Lawson prefers to produce works of art rather than utilitarian items. His work represents firstly, the nature and characteristics of wood and secondly, his choice of shapes that he sees as elegant, majestic, strong or feminine. He makes work to express the character of the wood rather than hiding its flaws, and the design and results are significantly more important than technique.

“I can appreciate segmented work but I am trying to produce work with artistic merit and I don't consider myself very technically skilful. I don't want to get bogged down with technique, where as with segmented work, technique is everything,” he explains.

“My initial thought when making a piece is 'what can I do with this piece of wood?' Forming the shape of the piece is always fascinating.

“I prefer making big pieces as I feel they have more clout and you can see the balance in the shape. It also means I can celebrate the features of the wood and show more of the grain compared to smaller pieces. However, I need to be careful when making my larger pieces as it is hard to control the tool and it can be quite dangerous.”

Wood properties

Lawson makes around 1000 pieces per year, mainly vessels, platters

and dishes. He likes to use Ash (F. excelsior) for salad bowls as it is clean and white and he avoids plastic looking finishes. He tends to minimise any embellishment on his work but he does sometimes carve and scorch, usually contrasting the scorching and texturing against non-enhanced work. He uses bog oak (Quercus spps) for some pieces as he loves the finished result despite finding it hard to work with. “Bog oak is very old and I like using it for my work but it's nasty stuff and it does tend to move around a lot as it dries. The smell and the dust infiltrate almost everywhere and it gets under your fingernails. It really does stink but the finished result is lovely so it's worth it,” he says.

“In one case, I quarter-sawed the whole of one batch in order to reduce splitting and to show the medullary ray figure. This also enabled me to re-turn much of the work after drying and to get a good finish. Some of these items were enhanced by liming – they sold like hot cakes!”

For sale

Lawson sells his work under the name Stormwood '87 and he has a strong association with The National Trust, selling around 70 per cent of his work through them. He also held annual exhibitions at Polesden Lacey and RHS Wisley for many years. His work has appeared at national shows, craft fairs, art galleries and in various publications. He is a member of the AWGB, is on the professional register of the Worshipful Company of Turners, and is listed with the Craft Council. In addition to National Trust shops and the Wisley shop, Lawson's work is also on display and sold through the Dansel Gallery in Dorset, one of the few good woodwork galleries in the UK. Have a look at their website: www.danselgallery.co.uk

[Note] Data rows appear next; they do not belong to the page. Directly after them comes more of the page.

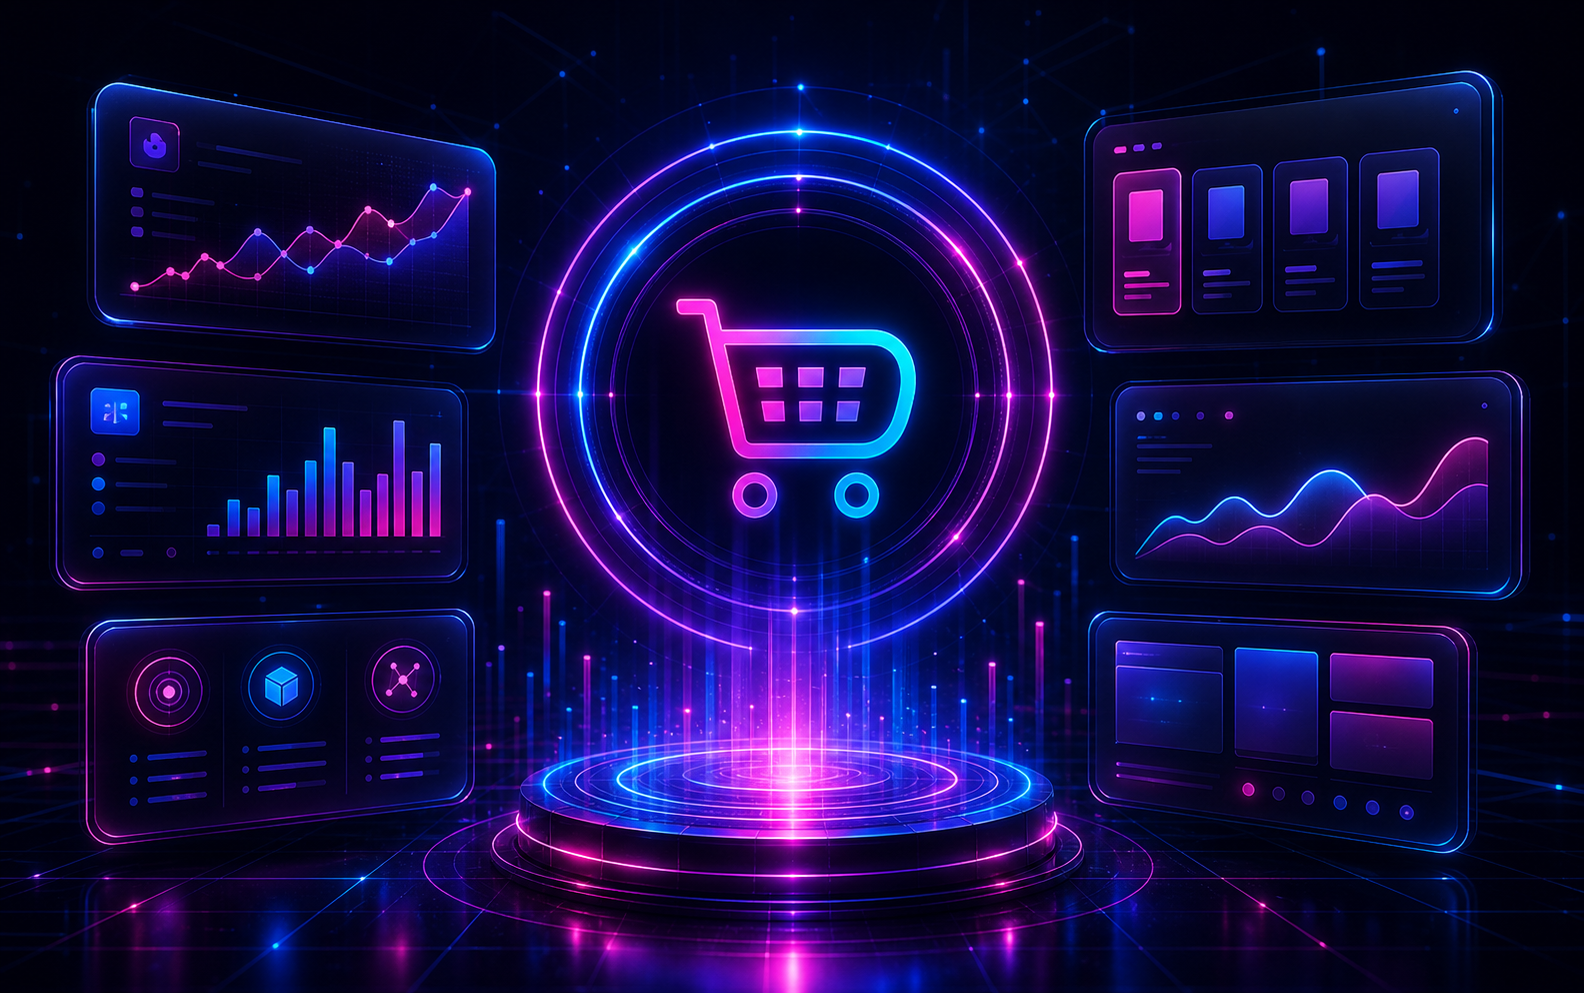
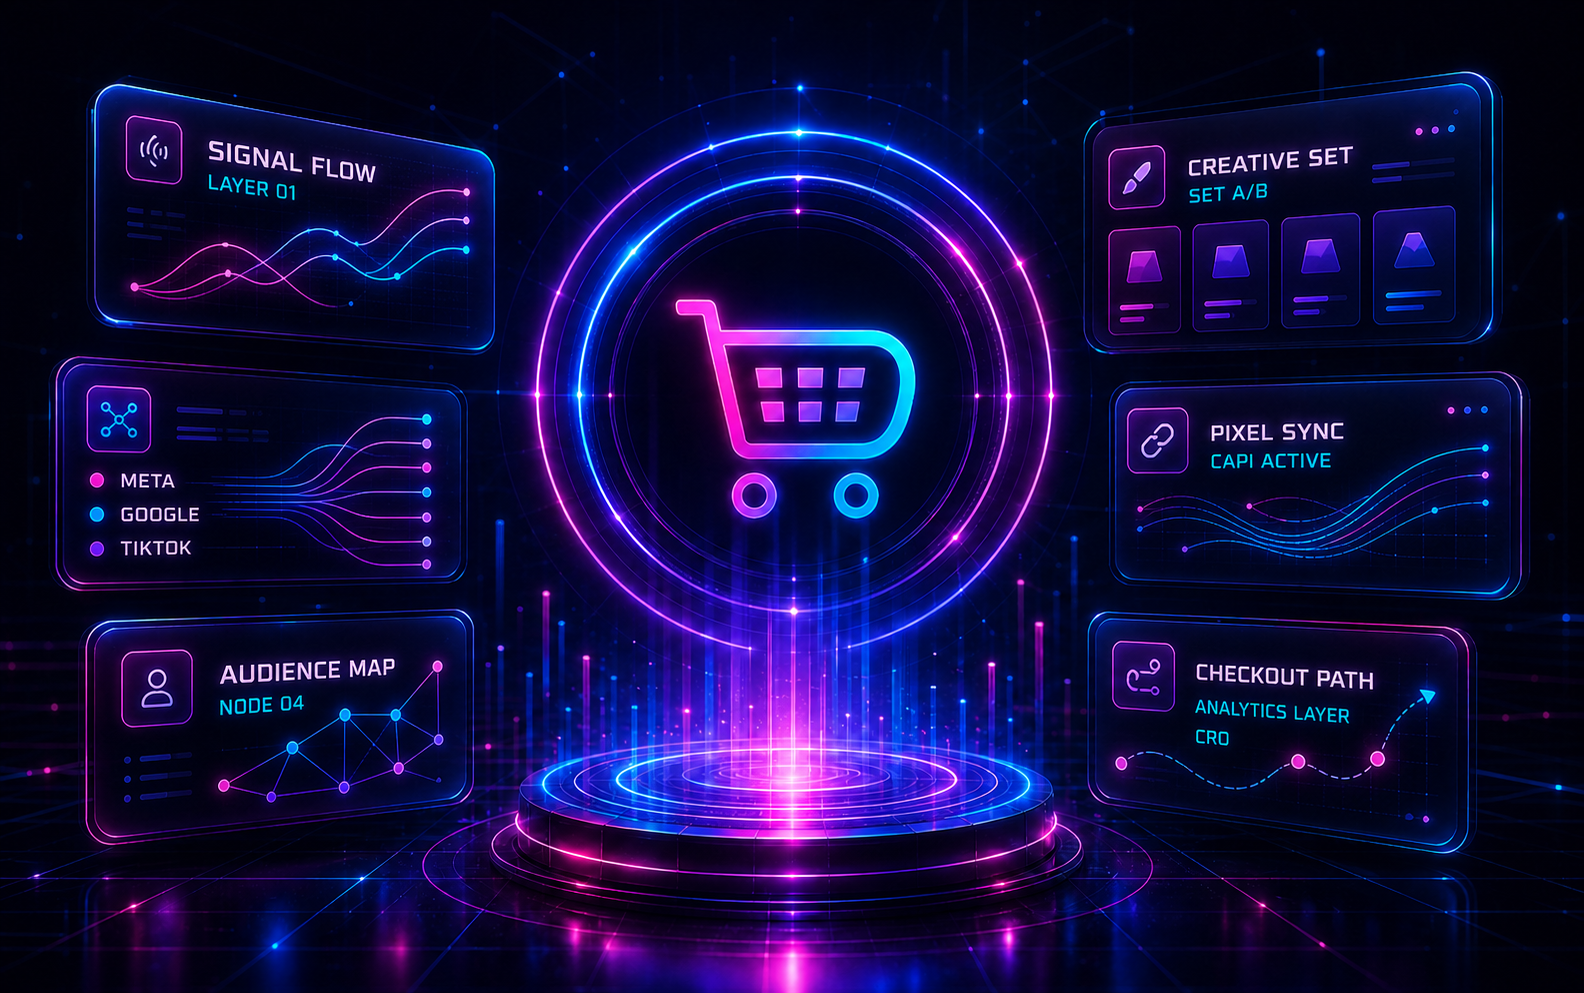
Refine hero image with synthetic interface data

diff --git a/docs/UNIT_4A_REWORK_HERO_IMAGE_SYNTHETIC_INTERFACE_DATA.md b/docs/UNIT_4A_REWORK_HERO_IMAGE_SYNTHETIC_INTERFACE_DATA.md
@@ -1,0 +1,199 @@
+# Unit 4A-Rework — Hero Image Synthetic Interface Data
+
+## 1. Status
+
+Unit 4A-Rework is a bounded hero-image, HTML, CSS, and documentation correction. It removes the rejected Unit 4A proof overlays and places safe synthetic interface labels inside the raster hero artwork instead.
+
+No JavaScript, dependency, deployment, merge, production, commit, or push action is included.
+
+## 2. Purpose
+
+The purpose of this unit is to retain the approved neon commerce-engine hero direction while making its dashboard panels feel more detailed and premium without presenting decorative interface content as business proof.
+
+Core law:
+
+- Synthetic interface labels are allowed.
+- Fake performance claims are not allowed.
+- Decorative UI is not proof.
+- Hero image refinement is not production cutover.
+
+## 3. Owner feedback
+
+The Project Owner rejected the Unit 4A proof chips placed over the hero because they obscured and weakened the approved composition. The owner still wanted data-like interface detail within the artwork.
+
+The rework therefore:
+
+- removes the HTML proof overlays
+- restores a clean hero-image presentation
+- adds synthetic system labels only inside the image's side panels
+- keeps verified marketplace proof in the separate proof bar below the hero
+
+## 4. Authority reviewed
+
+- `GENERIC_CODING_PROJECT_WORKFLOW_RULES.md`
+- `docs/UNIT_3D7_RASTER_HERO_VISUAL_INTEGRATION.md`
+- `docs/UNIT_4A_HERO_SECTION_DATA_OVERLAY_AND_REVIEW.md`
+- `index.html`
+- `assets/css/style.css`
+- `assets/js/main.js`
+- `assets/img/hero-commerce-intelligence.png`
+- current Git repository state
+
+## 5. Branch
+
+- Current branch: `refine/v3-section-review`
+- This unit does not merge or deploy the branch.
+
+## 6. Rework decision
+
+The Unit 4A `.hero-data-overlays` group and all `.hero-data-chip` elements are removed from `index.html`. Their positioning, surface, typography, accent, and responsive rules are removed from `assets/css/style.css`.
+
+The hero remains a single responsive raster image inside the existing `.hero-visual` wrapper. Verified proof remains outside the image in the existing proof bar.
+
+## 7. Raster image refinement
+
+The approved hero composition is retained:
+
+- central glowing DaDaStore cart mark
+- cyan, pink, and violet concentric neon rings
+- holographic platform and vertical light energy
+- six surrounding glass interface panels
+- dark cinematic cyber-commerce environment
+
+The raster was refined with the built-in image-generation workflow as a precise edit of the existing project asset. The edit prompt explicitly preserved the composition and limited readable content to approved synthetic interface labels.
+
+## 8. Synthetic interface labels
+
+The side panels use only decorative system language:
+
+- `SIGNAL FLOW`
+- `LAYER 01`
+- `META`
+- `GOOGLE`
+- `TIKTOK`
+- `AUDIENCE MAP`
+- `NODE 04`
+- `CREATIVE SET`
+- `SET A/B`
+- `PIXEL SYNC`
+- `CAPI ACTIVE`
+- `CHECKOUT PATH`
+- `ANALYTICS LAYER`
+- `CRO`
+
+These labels describe interface concepts and channels. They do not claim that a live product, campaign, integration, result, or client account exists.
+
+## 9. Forbidden claims excluded
+
+The image-generation instruction expressly prohibited:
+
+- dollar amounts or hourly rates
+- percentages
+- ROAS or CPA
+- orders or sales figures
+- revenue or ad-spend figures
+- growth percentages
+- client names or client logos
+- testimonials
+- watermarks or additional unapproved text
+
+No synthetic label is presented as verified marketplace proof or business performance.
+
+## 10. HTML and CSS cleanup
+
+`index.html` no longer contains the rejected overlay group or chip markup. The hero image source, alt text, headline, CTA links, proof bar, section IDs, and mailto targets remain intact.
+
+`assets/css/style.css` no longer contains the Unit 4A overlay grid, overlay-card treatments, accent modifiers, or desktop positioning rules. The established hero wrapper glow, responsive image sizing, contained overflow, and mobile stacking behavior remain intact.
+
+## 11. Proof bar preserved
+
+The separate proof bar below the hero remains unchanged and continues to contain:
+
+- `$100K+ Earned on Upwork`
+- `74 Jobs Completed`
+- `5,000+ Hours`
+- `100% Job Success`
+- `Top Rated Plus`
+
+This separation keeps approved public proof in editable HTML while the raster panels remain clearly decorative.
+
+## 12. JavaScript compatibility
+
+`assets/js/main.js` is unchanged. No JavaScript hook, navigation target, section ID, interaction, or runtime behavior is added, removed, or renamed.
+
+## 13. Files changed
+
+Changed:
+
+- `assets/img/hero-commerce-intelligence.png`
+- `index.html`
+- `assets/css/style.css`
+
+Added:
+
+- `docs/UNIT_4A_REWORK_HERO_IMAGE_SYNTHETIC_INTERFACE_DATA.md`
+
+Not changed:
+
+- `assets/js/main.js`
+- logo, favicon, or other project assets
+- dependency or build configuration
+- analytics, contact behavior, or deployment configuration
+
+## 14. Responsive considerations
+
+The raster remains fluid with automatic height and contained rendering. The rejected overlay layer no longer adds above-fold density or competing mobile content.
+
+Static source review covers the intended behavior at:
+
+- `375px`
+- `390px`
+- `768px`
+- `1024px`
+- `1440px`
+
+The image stacks below hero copy on mobile, preserves CTA visibility, avoids fixed-height clipping, and remains bounded by the existing hero wrapper. Final browser review remains the authority for visual legibility at each viewport.
+
+## 15. Verification record
+
+- Current branch is verified as `refine/v3-section-review`.
+- The rejected hero overlay markup and CSS classes are absent.
+- The updated PNG exists, decodes as a `1584 × 993` image, and was visually inspected in the repository.
+- The PNG contains the requested synthetic labels and no visible performance metric.
+- The proof bar retains all five approved marketplace values.
+- `assets/js/main.js` is verified unchanged by SHA-256 comparison.
+- All mailto links continue to target `mailto:[email redacted]`.
+- No external dependency was added.
+- `git diff --check` is used for whitespace validation.
+- Git status and changed-file scope are recorded after implementation.
+
+## 16. Known limitations
+
+- The interface panels are decorative artwork and do not represent live software or account data.
+- Rasterized labels are not editable HTML; future label changes require a bounded image-asset revision.
+- Static image and source inspection do not replace browser, physical-device, accessibility, or performance QA.
+- No Lighthouse, accessibility-compliance, production-readiness, or deployment claim is made.
+
+## 17. Recommended next section review
+
+**Unit 4B — Proof Bar and Platform Strip Review**
+
+Goal: review the verified proof bar and platform strip as the next bounded homepage surfaces without reopening the approved hero composition.
+
+## 18. Explicitly not next
+
+- further hero proof overlays
+- fake metrics or performance claims
+- live dashboard functionality
+- client logos, client names, or testimonials
+- broad redesign
+- JavaScript feature work
+- analytics or contact backend
+- dependencies, frameworks, or build tools
+- merge or deployment
+- DNS, CNAME, or production cutover
+- live DaDaStore repository modification
+
+## 19. Test record
+
+No automated application test suite is required for this bounded image, HTML, CSS, and documentation refinement. Static source checks, image inspection, protected-file hashing, proof-value checks, mailto checks, dependency checks, and Git checks are used. Browser visual QA remains a separate owner-review step.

However, his work is not available on the internet. “I prefer people to feel and handle my work rather than buy it on the Internet – that way they know exactly what they are getting and they can see the wood with all its flaws and its true beauty,” he states.


Lawson was tutored mainly by Chris Stott and his work is inspired by Mike Scott, whose work he came across in the late 1980s. “I love the fact that Mike was motivated by what he wanted to make rather than what sells. I particularly like his 'Amphitheatre' series as it was very daring and well-admired,” he explains.

“I also like the UK artists Paul Clare, Jules Tattersall, Ray Key, Stuart Mortimer and Joey Richardson, whose work is very delicate. From the USA, I like the work of David Ellsworth. Richard Raffan, a British turner living in Australia, also wrote several books, which heavily influenced my early woodturning efforts.”

Lawson would be just as happy focusing his energy on just one piece as he is making smaller items. As he reflects, “In my view, a great woodturner is one who gets the combination of art and craft just right. I do not demonstrate, teach, write books or belong to the celebrity turning fraternity. I just make and sell my work.”